Low cloud close to Macclesfield was moving in a southerly direction while the mesocyclone drifted northeastwards. What looked like a roll-cloud with swirls was seen in the local skies, supporting large wind shear. As I watched the mesocyclone twist in the distance, with my camera trained on it, the updraught on the right hand side went completely vertical and I saw ragged condensing cloud start to form under it all the way to (from?) the surface. This was in a similar position as the tornado spawned from T0014 the previous year 1998, though being on the flat Cheshire plain I doubt locality had anything to do with this coincidence.

The ragged cloud seem to tighten into a funnel-shape and twisted for a minute or so. Then, a SECOND swirl of condensation developed to the right of the primary, this time starting from the ground up and appeared to be a bit closer than the first. It was clearly on the deck given I was looking down a plain, so I deem this either a well-defined Gustnado or Tornado. Characteristics of both types were evident. I zoomed in with the camera and could see pronounced and multiple sub-vortices to the surface as it spun around. The primary funnel at this time was still just about visible but started to dissipate.

About 6 minutes after the second 'nado, both funnels ascended into the base. By this time the mesocyclone was moving behind trees and further northeast. A few further local showers followed overhead as the structure of the suspected supercell started to become more evident, demonstrating a very dark base with arcus clouds (similar to T0014 and suggesting outflow was present) and also an irregular mushroomed anvil. Interestingly, no thunder was heard during this whole event; perhaps too far away or not mature enough.


Tornadoes or Funnels Argument
Like T0014, I have had a video of this event online for public witness for over a decade (before remastering it in 2020 here). There was, in comments, much debate about whether these were tornadoes or funnels (no mention of Gustnadoes), mostly stating a funnel becomes a tornado when you see it lifting debris, which is not necessarily true. In the case of these "funnels", viewing sufficient debris lifted from unpopulated pasteurised land at a few miles distance would be challenging! The footage clearly shows the primary and secondary condensation funnels connecting all the way to the surface, with me looking down a plain from higher altitude, and were rotating. If you were to stand directly underneath them I would be surprised if your hairstyle didn't change.

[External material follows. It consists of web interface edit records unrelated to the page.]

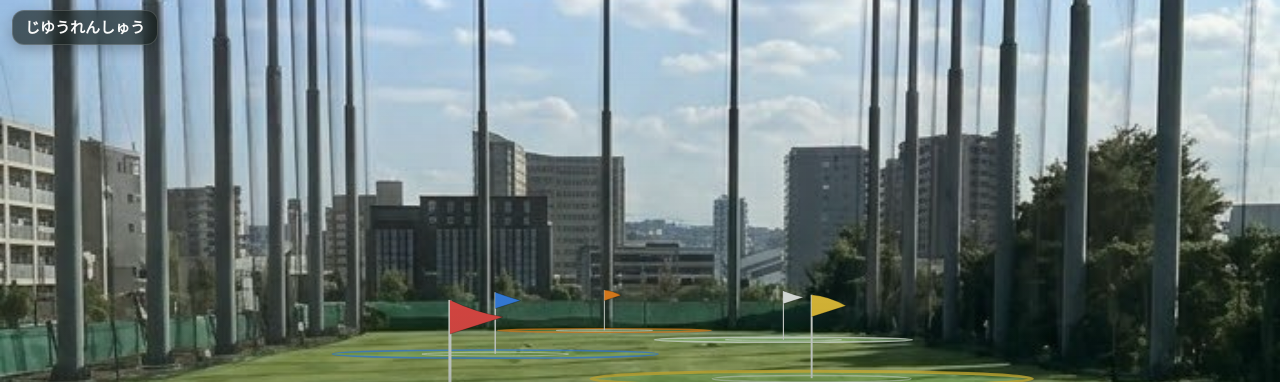
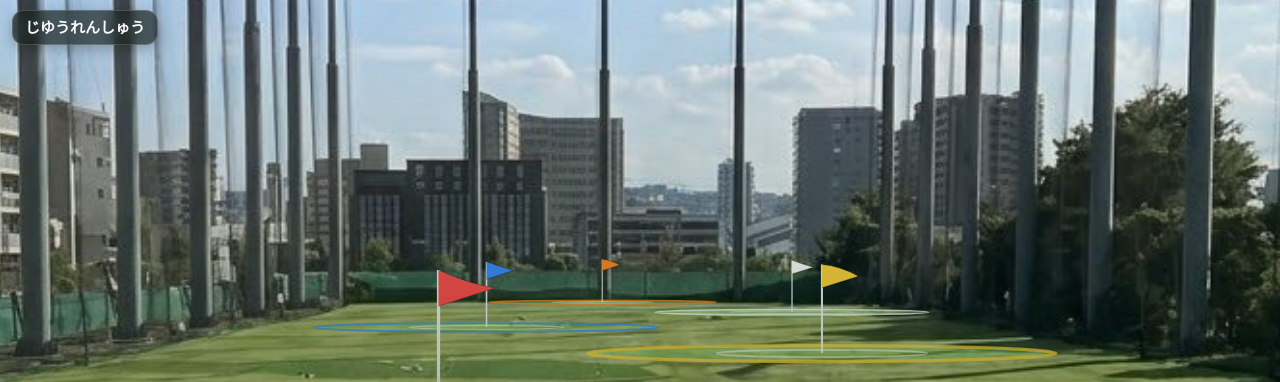
Before and after one commit to kakugawari/golf, a website: page index.html in a window 1280 px wide. Shown: the top 382 px of the page. Drawn offline with Linux system fonts and the light colour scheme.

Commit message:
カメラが玉についていくようにし、画面の上の黒い帯を消す
「カメラ固定は面白くない、玉についていってほしい」と言われた。
背景を写真にしたとき、写真の遠近に合わせるためカメラを打席に固定していた。
写真は 1 枚なので、奥へは「望遠で寄る」形で追う:
- 振り抜きを見せてから (飛んで 0.3 秒) 追い始め、玉の距離に合わせて最大 2 倍まで寄せる
  (写真が 704 x 1520 なので、それ以上はぼやける)
- 写真 (#bg) と canvas に同じ形を掛ける。打った瞬間の寄り・ゆれはその上に重ねる
- 寄ると手前の打つ人が大きくぼやけて残るので、寄るにつれて消す

画面の上の黒い帯は、写真のいちばん上に写っていた屋根の影だった
(時計の下に出て、アプリの画面が無いように見えた)。構えでも 1.06 倍に寄せ、
どの寄りでも屋根より上は画面に出さない。

テスト: 屋根の影が出ない、打つと寄って玉が画面の外に出ない (0/189 コマ)、
次の球で打席に戻る、を足した。

Co-Authored-By: Claude Opus 5.5 <noreply@anthropic.com>
Claude-Session: https://claude.ai/code/session_018Byozv7sevyohbCt5tUJEq

```diff
--- a/app.js
+++ b/app.js
@@ -211,10 +211,24 @@ function update(dt){
  else if(G.phase==='roll'){const s=G.shot;G.t+=dt;const v=Math.min(1,G.t/1.3);const lx=X(s,1),lz=Z(s,1),sl=(lx-X(s,0.97))/(lz-Z(s,0.97)||1);
   const r=s.roll*(1-(1-v)*(1-v));G.ball={x:lx+sl*r,y:s.apex*0.07*Math.abs(Math.sin(Math.PI*v*2))*(1-v),z:lz+r};if(v>=1)rest();}
  if(G.phase==='rest')G.restT+=dt;
- const c=G.cam,b=G.ball,active=['flight','roll','rest'].includes(G.phase);
- const tz=active?Math.max(-14,b.z-34):-14,th=active?4.5+b.y*0.6:4.5,tx=active?b.x*0.9:Math.min(1.8,W/F*2.8),k=Math.min(1,dt*(active?2.6:4));
- c.z+=(tz-c.z)*k;c.h+=(th-c.h)*k;c.x+=(tx-c.x)*k;
+ camUpdate(dt);
  setGauge();}
+/* カメラ: 写真ごと寄って、飛んでいく玉についていく (2D の寄り。写真は 1 枚なので、奥へは「望遠で寄る」形で追う)。
+   構えているあいだは少しだけ寄せて (CAM0)、写真のいちばん上の屋根の影を画面の外へ出す (時計の下が黒い帯に見えた)。
+   C.f は写真の上でどこを見るか (ふつうの画面の座標)、C.z は寄りの倍率 */
+const CAM0=1.06,CAMMAX=2.0,C={z:CAM0,f:null};
+function camTarget(){const o=pr(0,0,0),b=G.ball,act=['flight','roll','rest'].includes(G.phase)&&G.launched&&!(G.phase==='flight'&&G.t<0.3);  // 振り抜きを見せてから追う
+ if(!o)return null;if(!act)return {z:CAM0,f:{x:o.x,y:o.y},a:{x:o.x,y:o.y}};
+ const p=pr(b.x,b.y,b.z)||o;const z=Math.min(CAMMAX,CAM0+Math.max(0,b.z)/65);
+ // 玉を画面のまん中より少し上に置く (寄りが小さいうちは打った所寄り)
+ const u=Math.min(1,(z-CAM0)/0.6);return {z,f:p,a:{x:o.x+(W/2-o.x)*u,y:o.y+(H*0.42-o.y)*u}};}
+function camUpdate(dt){const t=camTarget();if(!t)return;if(!C.f){C.f={...t.f};C.a={...t.a};C.z=t.z;}
+ const k=Math.min(1,dt*(G.launched?3.2:4));C.z+=(t.z-C.z)*k;C.f.x+=(t.f.x-C.f.x)*k;C.f.y+=(t.f.y-C.f.y)*k;C.a.x+=(t.a.x-C.a.x)*k;C.a.y+=(t.a.y-C.a.y)*k;}
+// 写真と canvas に掛ける形: 画面 = 元の座標 x z + t。写真が画面をはみ出さない (すき間が出ない) ように t を止める
+function camT(){const z=C.z,f=C.f||{x:W/2,y:H/2},a=C.a||f;let tx=a.x-f.x*z,ty=a.y-f.y*z;tx=Math.min(0,Math.max(W-W*z,tx));ty=Math.min(-roofY()*z,Math.max(H-H*z,ty));return {z,tx,ty};}
+// 写真のいちばん上の屋根の影 (写真の y=0〜54) の下はし。ここより上は画面に出さない
+function roofY(){const k=picK();return (H-PIC.h*k)/2+54*k;}
+function view(p){const m=camT();return p&&{x:p.x*m.z+m.tx,y:p.y*m.z+m.ty,s:p.s*m.z};}
 
 /* ---------- draw ---------- */
 /* 背景は打席から見た練習場の写真 (range.jpg 704x1520)。カメラは打席に固定し、写真の遠近に合わせて描く。
@@ -269,9 +283,11 @@ function poseIdx(){const ph=G.phase,bk=p=>p<0.2?0:p<0.45?1:p<0.75?2:3;
  return 0;}
 function golfer(){const b=pr(0,0,0);if(!b)return;const sc=b.s*GSC,A=GFR[0];
  const fx=b.x+(A.fx-A.hx)*sc,fy=b.y+(A.fy-A.hy)*sc;
+ // カメラが玉を追って寄ると、手前の打つ人は大きくぼやけて画面に残る。寄るにつれて消す
+ const al=Math.max(0,Math.min(1,1-(C.z-CAM0)/0.3));if(al<=0)return;ctx.globalAlpha=al;
  ctx.fillStyle='rgba(0,0,0,.22)';ctx.beginPath();ctx.ellipse(fx+70*sc,fy,110*sc,16*sc,0,0,7);ctx.fill();
  let i=poseIdx();if(!(GFR[i].im.complete&&GFR[i].im.naturalWidth))i=0;const f=GFR[i];
- if(f.im.complete&&f.im.naturalWidth)ctx.drawImage(f.im,fx-f.fx*sc,fy-f.fy*sc,f.im.naturalWidth*sc,f.im.naturalHeight*sc);}
+ if(f.im.complete&&f.im.naturalWidth)ctx.drawImage(f.im,fx-f.fx*sc,fy-f.fy*sc,f.im.naturalWidth*sc,f.im.naturalHeight*sc);ctx.globalAlpha=1;}
 function ball(){const b=G.ball,g=pr(b.x,0,b.z),p=pr(b.x,b.y,b.z);if(!p)return;const r=Math.max(2.2,0.075*p.s);
  if(g){ctx.fillStyle=`rgba(0,0,0,${0.3*Math.max(0.15,1-b.y/40)})`;ctx.beginPath();ctx.ellipse(g.x,g.y,r*1.1,r*0.4,0,0,7);ctx.fill();}
  if(b.z<1&&b.y<0.1&&g){ctx.strokeStyle='#ffe28a';ctx.lineWidth=Math.max(1,0.05*g.s);ctx.beginPath();ctx.moveTo(g.x,g.y);ctx.lineTo(p.x,p.y+r);ctx.stroke();}
@@ -303,31 +319,34 @@ function windFx(dt){const w=G.wind,m=Math.hypot(w.x,w.z);if(m<0.1||G.phase==='ti
  for(const s of streaks){s.x+=vx*dt*(0.6+s.l);s.y+=vy*dt*(0.6+s.l);if(s.x>1.1)s.x-=1.2;if(s.x<-0.1)s.x+=1.2;if(s.y>1.1)s.y-=1.2;if(s.y<-0.1)s.y+=1.2;
   const x=s.x*W,y=s.y*H*0.75,L=(10+m*10)*s.l,n=Math.hypot(vx,vy)||1;ctx.beginPath();ctx.moveTo(x,y);ctx.lineTo(x-vx/n*L,y-vy/n*L);ctx.stroke();}}
 function parts(){for(const q of G.parts){const p=pr(q.x,q.y,q.z);if(!p)continue;if(p.x<-50||p.x>W+50||p.y<-50||p.y>H+50)continue;const sz=Math.min(40,Math.max(2,q.s*p.s));ctx.globalAlpha=Math.min(1,q.life/(q.l0*0.4));ctx.fillStyle=q.c;ctx.save();ctx.translate(p.x,p.y);ctx.rotate(q.rot);ctx.fillRect(-sz/2,-sz/4,sz,sz/2);ctx.restore();}ctx.globalAlpha=1;}
-function speedLines(){if(G.speed<=0)return;const a=Math.min(1,G.speed/0.6);ctx.strokeStyle=`rgba(255,255,255,${0.5*a})`;ctx.lineWidth=3;const o=pr(0,0,0)||{x:W/2,y:H*0.6},cx=o.x,cy=o.y;
+function speedLines(){if(G.speed<=0)return;const a=Math.min(1,G.speed/0.6);ctx.strokeStyle=`rgba(255,255,255,${0.5*a})`;ctx.lineWidth=3;const o=view(pr(0,0,0))||{x:W/2,y:H*0.6},cx=o.x,cy=o.y;
  for(let i=0;i<22;i++){const t=i/22*Math.PI*2+i,r1=Math.max(W,H)*(0.35+0.1*Math.sin(i*7)),r2=r1+60+40*a;ctx.beginPath();ctx.moveTo(cx+Math.cos(t)*r1,cy+Math.sin(t)*r1);ctx.lineTo(cx+Math.cos(t)*r2,cy+Math.sin(t)*r2);ctx.stroke();}}
 function placeDial(){const d=$('dial'),ph=G.phase,show=['ready','power','ring'].includes(ph)||(ph==='swing')||(ph==='flight'&&G.t<0.35);
  setCls(d,'hide',!show);if(!show)return;const sz=150;setA(d,'--ds',sz+'px');
- const b=pr(0,0,0);if(!b)return;setA(d,'left',Math.round(W-sz/2-24)+'px');setA(d,'top',Math.round(Math.min(H-sz/2-250,b.y-sz*0.55))+'px');}
+ const b=view(pr(0,0,0));if(!b)return;setA(d,'left',Math.round(W-sz/2-24)+'px');setA(d,'top',Math.round(Math.min(H-sz/2-250,b.y-sz*0.55))+'px');}
 const bgEl=$('bg');let bgLast='';
-function camBg(sx,sy,z,o){const v=(sx||sy||z>1.0005)?`translate(${sx.toFixed(1)}px,${sy.toFixed(1)}px) scale(${z.toFixed(4)})`:'';const tag=v+'|'+Math.round(o.x)+','+Math.round(o.y);if(tag===bgLast)return;bgLast=tag;
- bgEl.style.transformOrigin=`${o.x}px ${o.y}px`;bgEl.style.transform=v;}
+function camBg(A,ex,ey){const v=`matrix(${A.toFixed(4)},0,0,${A.toFixed(4)},${ex.toFixed(1)},${ey.toFixed(1)})`;if(v===bgLast)return;bgLast=v;bgEl.style.transform=v;}
 let T0=performance.now(),TT=0;
 function frame(now){requestAnimationFrame(frame);if(document.hidden){T0=now;return;}const dt=Math.min(0.05,Math.max(0,(now-T0)/1000));T0=now;TT+=dt;try{update(dt);placeDial();}catch(e){console.error(e);}
  ctx.setTransform(DPR,0,0,DPR,0,0);ctx.clearRect(0,0,W,H);ctx.globalAlpha=1;ctx.shadowBlur=0;ctx.save();try{
  // ゆれと寄り: canvas と写真 (#bg) を同じだけ動かす (canvas だけ動かすと写真の上で絵がずれて見えるだけになる)
- const sx=G.shake>0?(Math.random()-0.5)*G.shake:0,sy=G.shake>0?(Math.random()-0.5)*G.shake:0,z=1+0.07*G.kick*G.kick,o=pr(0,0,0)||{x:W/2,y:H/2};
- ctx.translate(sx+o.x,sy+o.y);ctx.scale(z,z);ctx.translate(-o.x,-o.y);camBg(sx,sy,z,o);
+ // カメラ (寄り・玉を追う) のうえに、打った瞬間の寄り (kick) とゆれを重ねる。全部まとめて 1 つの形 (倍率 A・ずらし E) にする
+ const sx=G.shake>0?(Math.random()-0.5)*G.shake:0,sy=G.shake>0?(Math.random()-0.5)*G.shake:0,kz=1+0.07*G.kick*G.kick,m=camT(),o=view(pr(0,0,0))||{x:W/2,y:H/2};
+ const A=m.z*kz,ex=(m.tx-o.x)*kz+o.x+sx,ey=(m.ty-o.y)*kz+o.y+sy;
+ ctx.setTransform(DPR*A,0,0,DPR*A,DPR*ex,DPR*ey);camBg(A,ex,ey);
  greens();marks();aimLine(TT);
  const objs=[];
  for(const t of TG)objs.push({z:t.z,f:()=>flag(t,TT)});objs.push({z:0.01,f:golfer});objs.push({z:G.ball.z,f:()=>{trail();streak();ball();}});
- objs.sort((a,b)=>b.z-a.z).forEach(o=>o.f());impact();parts();windFx(dt);speedLines();
+ objs.sort((a,b)=>b.z-a.z).forEach(o=>o.f());impact();parts();
  }catch(e){console.error(e);}finally{ctx.restore();}
+ // 風の筋と速さの線は、画面に貼る物 (カメラに合わせて動かさない)
+ ctx.setTransform(DPR,0,0,DPR,0,0);try{windFx(dt);speedLines();}catch(e){console.error(e);}
  if(G.flash>0){ctx.fillStyle=`rgba(255,255,240,${Math.min(0.8,G.flash)})`;ctx.fillRect(0,0,W,H);}
  }
 buildClubs();hud();bestText();setGauge();requestAnimationFrame(frame);
 clearRun();
 // テストから中身をのぞく入口
-window.__app={G,CLUBS,TG,pr,GFR,poseIdx,GSC,sfx,tone,noise,resetAudio(){AC=null;NB=null;live=0;},get audio(){return AC;},get size(){return {W,H};},get save(){return save;}};
+window.__app={G,CLUBS,TG,pr,view,C,camT,roofY,GFR,poseIdx,GSC,sfx,tone,noise,resetAudio(){AC=null;NB=null;live=0;},get audio(){return AC;},get size(){return {W,H};},get save(){return save;}};
 
 }
 
--- a/styles.css
+++ b/styles.css
@@ -12,7 +12,7 @@ body{font:16px/1.4 "M PLUS Rounded 1c",system-ui,sans-serif;color:var(--ink);use
 /* 練習場の写真 (動かないので CSS の背景に敷く。canvas は動く物だけを描く) */
 #stage{position:absolute;inset:0;background:#7ec8f0 url(range.jpg) center/cover no-repeat}
 /* 写真をもう 1 枚重ね、打った瞬間はこちらをゆらして寄せる (下の #stage の写真がすき間を埋める) */
-#bg{position:absolute;inset:0;background:url(range.jpg) center/cover no-repeat;will-change:transform}
+#bg{position:absolute;inset:0;background:url(range.jpg) center/cover no-repeat;will-change:transform;transform-origin:0 0}
 #c{position:absolute;inset:0;width:100%;height:100%;display:block}
 /* プレイ中の HUD: 写真の上に置く「暗いガラス」の板 + 白い字 + 金色 1 色のアクセント (見本の Topgolf の画面に合わせた)。
    クリーム色の板や黄色い札は、写真の上で浮いて見えたのでやめた */
```
Also changed, not shown: CLAUDE.md (+7 -1 lines), browser-test.js (+29 -3 lines).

In summary I think a very rare event for the UK has been documented here. Twin tornadoes/gustnadoes, in the UK, without having to even chase them... (bedroom window!) what are the odds?! Has a multi-vortex ever been documented in the UK? Am I the first? I would welcome anyone's thoughts on this for discussion. As a time-served meteorologist, I am still a little perplexed as to what I witnessed on this day.

CHARTS (Credits)

NOAA 500hPa Reanalysis NOAA 850hPa Temp Reanalysis NOAA 850hPa Streamlines Reanalysis

VISIBLE 05.08.1999 09:09

INFRARED 05.08.1999 09:09
COLOUR 05.08.1999 09:09

VISIBLE 05.08.1999 14:44
INFRARED 05.08.1999 14:44
COLOUR 05.08.1999 14:44

VISIBLE 05.08.1999 16:04
INFRARED 05.08.1999 16:04
COLOUR 05.08.1999 16:04

VIS and IR images at 1444Z (1544 BST).

VIS and IR images at 1604Z (1704BST)

SFERICS (Credits)
BBC Radar for Thunderstorm BBC Radar for Thunderstorm

BBC Weather Grabs featuring Phil Avery (Credits)
BBC Radar for Thunderstorm BBC Radar for Supercell BBC Top Temp and Satellite


Mark Seltzer  www.electricsky.co.uk


Web Analytics